Lost - Lost New York: Revised Edition (Lost)

By Marcia Reiss

Profiles places in New York City that have been destroyed, altered, and/or demolished during the twentieth century, with photographs of the original structures, background information, and stories about memorable individuals.

The Lost series looks at the cherished places in a city that time, progress and fashion have swept aside. As well as celebrating forgotten architectural treasures, Lost New York also looks at buildings that have changed in use or simply disappeared from the streetscape.

Organized chronologically, the losses date from the mid-nineteenth century, the dawn of photography, to twenty-first century losses, such as the classic Moondance Diner which was shipped off to Wyoming in 2007.

First published in 2011, Lost New York has been revised and redesigned for 2020, including an extra 32-page section, with more losses from the twentieth  century inserted throughout the book and further losses since the book was first published.

Losses include: Fifth Avenue Reservoir, The Elephant Colossus, South Street Seaport, Coney Island’s Dreamland, Grand Central Depot, Wall Street Curb Brokers, New York Herald Building, Fulton Ferry, Madison Square Garden, Vanderbilt Mansion, Astor Mansion, Waldorf-Astoria, Central Park Casino, Central Park Menagerie, Tiffany Mansion, Tombs City Jail, City Hall Post Office, Hippodrome, Floating Bathhouses, Elevated Train Tracks, Castle Garden Aquarium, Brooklyn Bridge Terminal, Wanamaker’s Department Store.

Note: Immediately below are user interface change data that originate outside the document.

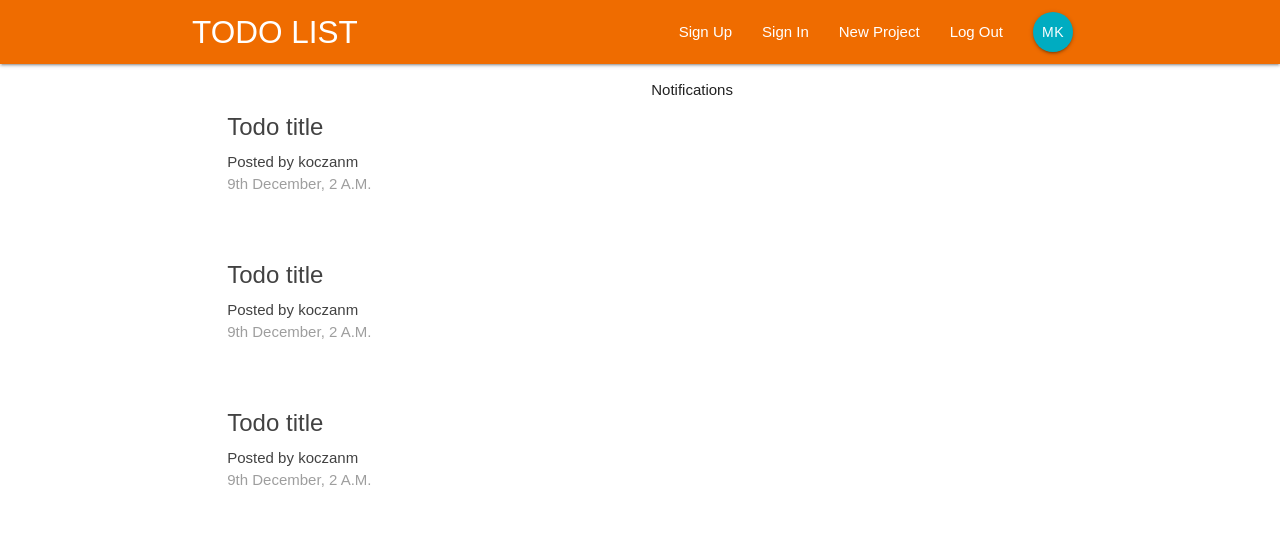
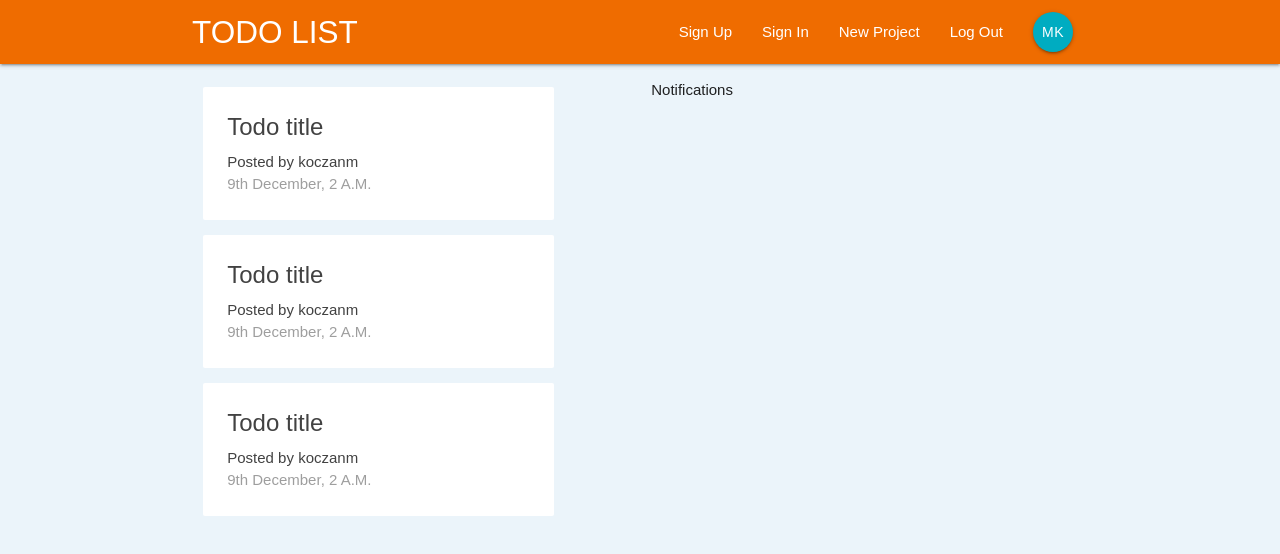
Before and after one commit to koczanm/todo-list, a React (Create React App) app: page / in a window 1280 px wide. Shown: the top 554 px of the page. Built offline with nearby package versions, Linux system fonts and the light colour scheme.

Commit message:
Update css

```diff
--- a/src/index.css
+++ b/src/index.css
@@ -1,5 +1,31 @@
+html {
+  min-height: 100%;
+}
+
 body {
   margin: 0;
   padding: 0;
   font-family: sans-serif;
+  background-size: 100%;
+  background-position: bottom;
+  background-color: #ebf4fa;
+  min-height: 100%;
 }
+
+form {
+  padding: 20px;
+  margin-top: 60px;
+}
+
+form button,
+form h5 {
+  margin: 20px 0;
+}
+
+input[type="text"]:not(.browser-default):focus:not([readonly]),
+input[type="email"]:not(.browser-default):focus:not([readonly]),
+input[type="password"]:not(.browser-default):focus:not([readonly]),
+textarea.materialize-textarea:focus:not([readonly]) {
+  border-color: #00acc1;
+  box-shadow: none;
+}
```
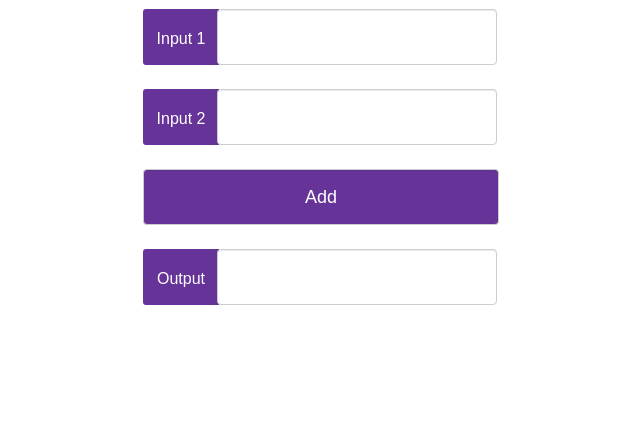
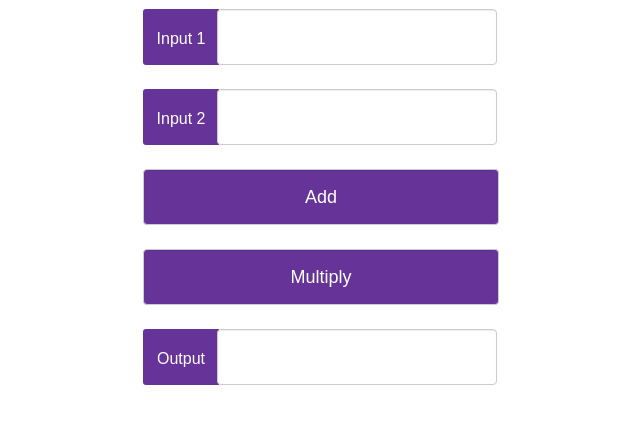
Before and after one commit to mahulst/coding-tut, a website: page index.html in a window 1280 px wide. Shown: the part 311-734 px from the top of the page, without its empty margins (297-937 px from the left). Drawn offline with Linux system fonts and the light colour scheme.

Commit message:
Add Multiply button

```diff
--- a/index.html
+++ b/index.html
@@ -21,6 +21,7 @@
 
 
         <button onclick="addInputs()">Add</button>
+        <button onclick="multiplyInputs()">Multiply</button>
 
 
         <label>Output</label>
```
Also changed, not shown: README.md.
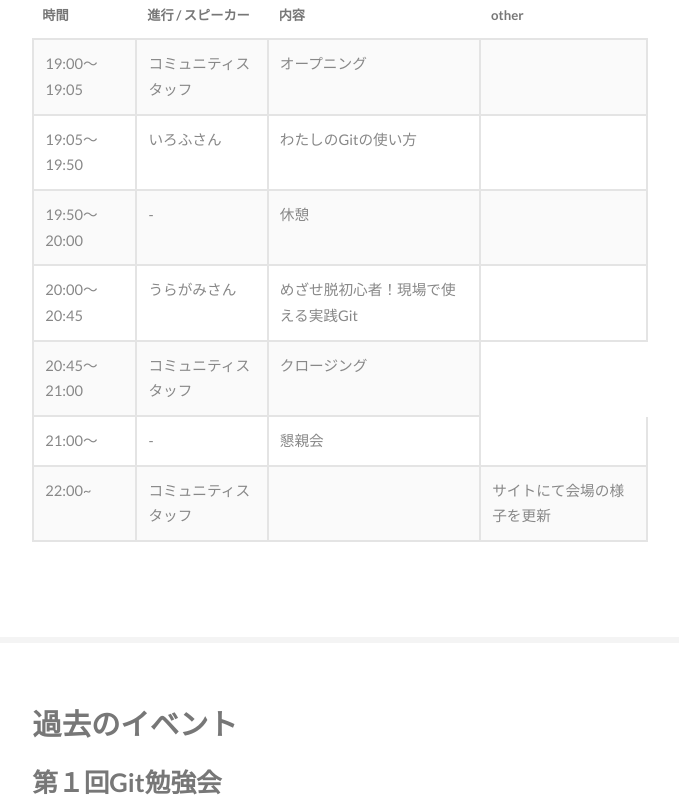
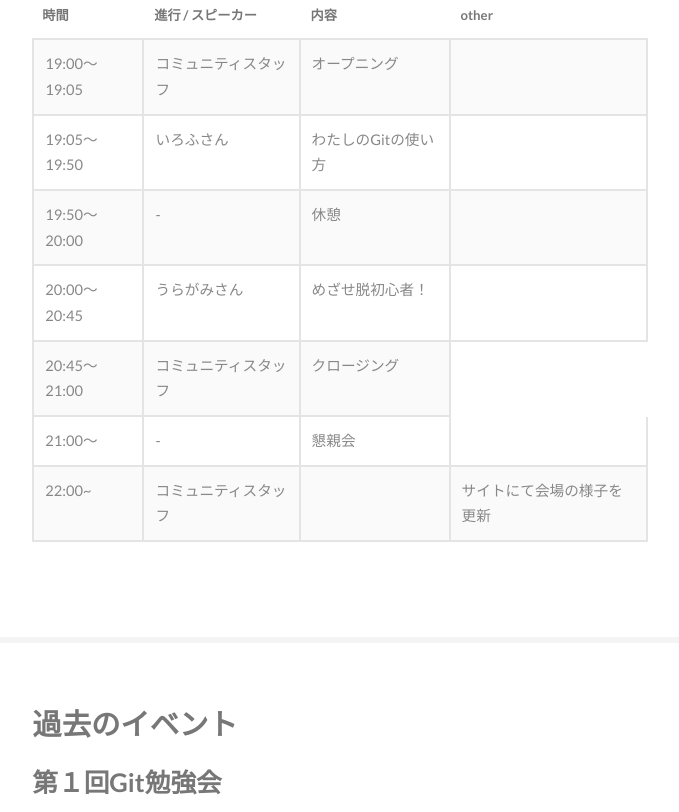
Before and after one commit to zaitsu4413/ichGitSample, a plain HTML site: page index.html in a window 1280 px wide. Shown: the part 1302-2114 px from the top of the page, without its empty margins (153-832 px from the left). Drawn offline with Linux system fonts and the light colour scheme.

Commit message:
うらがみさんのセッションタイトルを更新した

```diff
--- a/index.html
+++ b/index.html
@@ -111,7 +111,7 @@
                                 <tr>
                                     <td>20:00〜20:45</td>
 									<td>うらがみさん</td>
-                                    <td>めざせ脱初心者！現場で使える実践Git</td>
+                                    <td>めざせ脱初心者！</td>
                                     <td></td>
                                 </tr>
                                 <tr>
```
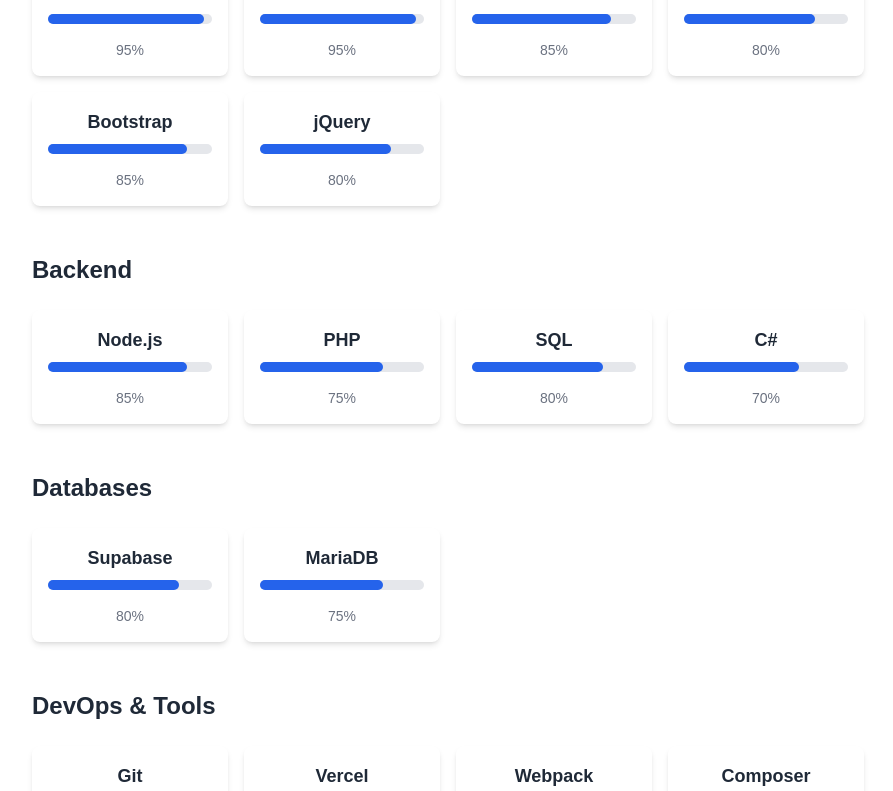
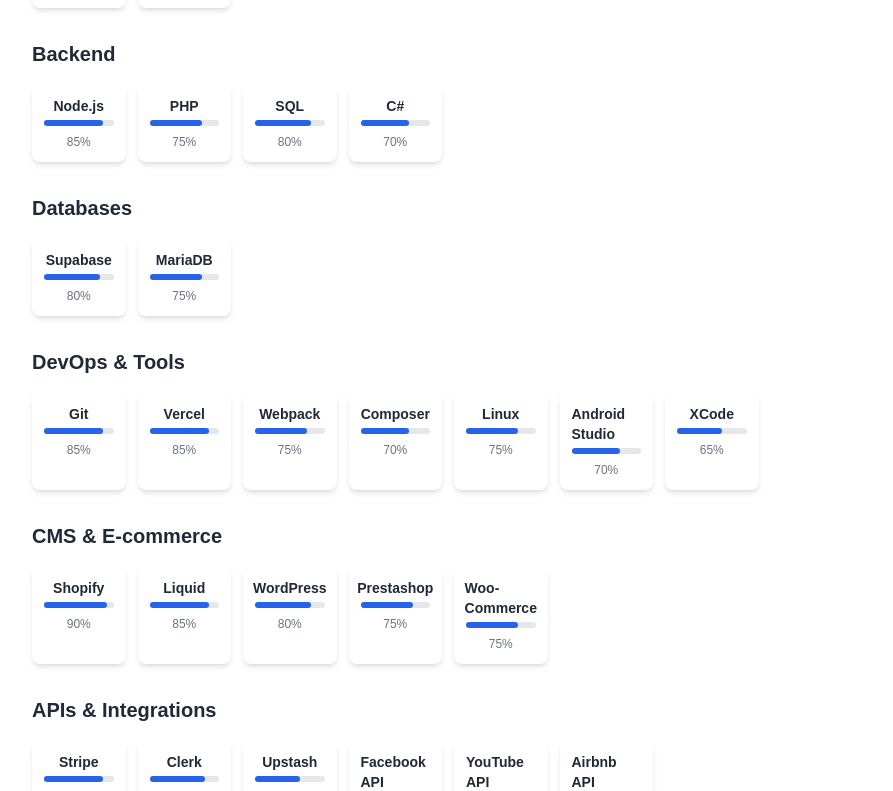
Before and after one commit to vitaliibabynin/curriculum-vitae, a Next.js app: page / in a window 1280 px wide. Shown: the part 6689-7480 px from the top of the page, without its empty margins (192-1085 px from the left). Built offline with nearby package versions, Linux system fonts and the light colour scheme.

Commit message:
Skills made smaller

```diff
--- a/app/data.ts
+++ b/app/data.ts
@@ -239,7 +239,7 @@
       { name: "Liquid", level: 85 },
       { name: "WordPress", level: 80 },
       { name: "Prestashop", level: 75 },
-      { name: "WooCommerce", level: 75 },
+      { name: "Woo-Commerce", level: 75 },
     ]
   },
   {
@@ -247,6 +247,7 @@
     skills: [
       { name: "Stripe", level: 85 },
       { name: "Clerk", level: 80 },
+      { name: "Upstash", level: 65 },
       { name: "Facebook API", level: 75 },
       { name: "YouTube API", level: 75 },
       { name: "Airbnb API", level: 70 },
@@ -281,7 +282,6 @@
       { name: "Excel VBA", level: 75 },
       { name: "Zapier", level: 70 },
       { name: "Klaviyo", level: 70 },
-      { name: "Upstash", level: 65 },
     ]
   }
 ]
--- a/components/skills-section.tsx
+++ b/components/skills-section.tsx
@@ -14,15 +14,15 @@
 
 const SkillBadge: React.FC<Skill> = ({ name, level }) => {
   return (
-    <div className="bg-white dark:bg-gray-800 rounded-lg shadow-md p-4 flex flex-col items-center">
-      <span className="text-lg font-semibold mb-2">{name}</span>
-      <div className="w-full bg-gray-200 rounded-full h-2.5 mb-4 dark:bg-gray-700">
+    <div className="bg-white dark:bg-gray-800 rounded-lg shadow-md p-3 flex flex-col items-center">
+      <span className="text-sm font-semibold mb-1">{name}</span>
+      <div className="w-full bg-gray-200 rounded-full h-1.5 mb-2 dark:bg-gray-700">
         <div
-          className="bg-blue-600 h-2.5 rounded-full dark:bg-blue-500"
+          className="bg-blue-600 h-1.5 rounded-full dark:bg-blue-500"
           style={{ width: `${level}%` }}
         ></div>
       </div>
-      <span className="text-sm text-gray-500 dark:text-gray-400">{level}%</span>
+      <span className="text-xs text-gray-500 dark:text-gray-400">{level}%</span>
     </div>
   )
 }
@@ -31,9 +31,9 @@
   return (
     <div className="max-w-4xl mx-auto px-4 sm:px-6 lg:px-8">
       {categories.map((category, index) => (
-        <div key={index} className="mb-12">
-          <h3 className="text-2xl font-bold mb-6">{category.name}</h3>
-          <div className="grid grid-cols-1 sm:grid-cols-2 md:grid-cols-3 lg:grid-cols-4 gap-4">
+        <div key={index} className="mb-8">
+          <h3 className="text-xl font-bold mb-4">{category.name}</h3>
+          <div className="grid grid-cols-2 sm:grid-cols-4 md:grid-cols-6 lg:grid-cols-8 gap-3">
             {category.skills.map((skill, skillIndex) => (
               <SkillBadge key={skillIndex} {...skill} />
             ))}
```
Also changed, not shown: 1 other file (tests, documents, lock files or other folders).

Format: Hardback
Release Date: 02 Apr 2020
Pages: 176
ISBN: 978-1-911641-37-7
Marcia Reiss is the author of Central Park Then and Now (2010); New York Then and Now (2005); Manhattan in Photographs (2005); Architectural Details (2004); Architecture in Detail: New York (2003); Brooklyn Then and Now (2002); and a series of guides to historic Brooklyn neighborhoods for the Brooklyn Historical Society. She was Policy Director of the Parks Council, now New Yorkers for Parks, and previously Public Affairs Director for the New York City Department of Ports and Trade. She also taught at Columbia University and Hunter College, and was a reporter for the Brooklyn Phoenix. She and her husband are former residents of Brooklyn and Manhattan and now live in upstate New York.